TO DO
Scan the lines below and report each one containing "orders" by copying it.

Start of RECORDS SHOWN

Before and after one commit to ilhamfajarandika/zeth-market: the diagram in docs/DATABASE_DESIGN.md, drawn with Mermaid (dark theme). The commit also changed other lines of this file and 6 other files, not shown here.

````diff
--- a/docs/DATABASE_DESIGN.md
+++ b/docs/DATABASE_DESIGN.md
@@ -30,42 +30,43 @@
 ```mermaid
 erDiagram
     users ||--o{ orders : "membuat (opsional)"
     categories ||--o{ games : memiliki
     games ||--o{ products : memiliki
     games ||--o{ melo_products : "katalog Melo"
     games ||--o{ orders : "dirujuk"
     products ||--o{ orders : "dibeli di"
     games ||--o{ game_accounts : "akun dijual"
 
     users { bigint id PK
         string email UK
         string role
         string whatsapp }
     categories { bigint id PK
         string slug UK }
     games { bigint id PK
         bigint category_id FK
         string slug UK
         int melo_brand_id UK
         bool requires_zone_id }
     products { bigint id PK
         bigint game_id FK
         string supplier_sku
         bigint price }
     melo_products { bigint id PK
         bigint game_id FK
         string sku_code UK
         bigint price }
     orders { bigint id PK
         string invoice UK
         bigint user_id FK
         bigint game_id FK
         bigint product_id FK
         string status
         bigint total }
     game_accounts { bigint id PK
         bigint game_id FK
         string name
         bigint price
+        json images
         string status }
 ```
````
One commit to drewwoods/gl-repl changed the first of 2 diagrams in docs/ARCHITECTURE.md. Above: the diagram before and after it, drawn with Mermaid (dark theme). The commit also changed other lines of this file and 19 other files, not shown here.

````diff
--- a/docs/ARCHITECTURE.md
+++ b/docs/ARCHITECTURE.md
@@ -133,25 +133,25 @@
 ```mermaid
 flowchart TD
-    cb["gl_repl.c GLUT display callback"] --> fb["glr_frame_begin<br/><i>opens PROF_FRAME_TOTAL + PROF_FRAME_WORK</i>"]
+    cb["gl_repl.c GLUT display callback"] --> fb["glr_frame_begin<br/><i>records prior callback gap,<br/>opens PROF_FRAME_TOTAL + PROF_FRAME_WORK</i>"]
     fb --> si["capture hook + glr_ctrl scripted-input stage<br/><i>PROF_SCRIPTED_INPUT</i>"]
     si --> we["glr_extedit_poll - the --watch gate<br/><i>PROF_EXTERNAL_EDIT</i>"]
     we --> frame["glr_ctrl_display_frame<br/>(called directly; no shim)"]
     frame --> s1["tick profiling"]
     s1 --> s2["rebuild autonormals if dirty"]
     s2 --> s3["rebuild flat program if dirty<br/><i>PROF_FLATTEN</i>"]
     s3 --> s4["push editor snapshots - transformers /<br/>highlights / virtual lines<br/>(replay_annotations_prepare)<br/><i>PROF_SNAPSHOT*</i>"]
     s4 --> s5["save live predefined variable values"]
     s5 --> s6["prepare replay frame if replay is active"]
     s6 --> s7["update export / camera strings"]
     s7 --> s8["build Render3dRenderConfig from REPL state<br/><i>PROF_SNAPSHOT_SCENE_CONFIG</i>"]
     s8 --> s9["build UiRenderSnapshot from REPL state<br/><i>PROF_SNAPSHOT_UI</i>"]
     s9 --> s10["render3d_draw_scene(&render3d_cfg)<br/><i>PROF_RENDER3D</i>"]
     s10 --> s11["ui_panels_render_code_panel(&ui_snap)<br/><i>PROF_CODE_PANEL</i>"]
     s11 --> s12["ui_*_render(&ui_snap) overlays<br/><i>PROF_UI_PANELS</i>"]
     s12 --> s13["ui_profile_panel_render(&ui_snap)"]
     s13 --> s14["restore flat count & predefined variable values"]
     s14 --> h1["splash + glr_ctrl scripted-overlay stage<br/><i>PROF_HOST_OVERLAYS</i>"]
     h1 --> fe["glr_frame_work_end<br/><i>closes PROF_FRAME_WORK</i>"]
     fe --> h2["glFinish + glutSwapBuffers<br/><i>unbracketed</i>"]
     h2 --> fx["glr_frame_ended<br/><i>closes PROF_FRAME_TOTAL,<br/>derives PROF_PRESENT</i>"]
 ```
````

End of RECORDS SHOWN

PROBLEM SOLUTION
     users ||--o{ orders : "membuat (opsional)"
     games ||--o{ orders : "dirujuk"
     products ||--o{ orders : "dibeli di"
     orders { bigint id PK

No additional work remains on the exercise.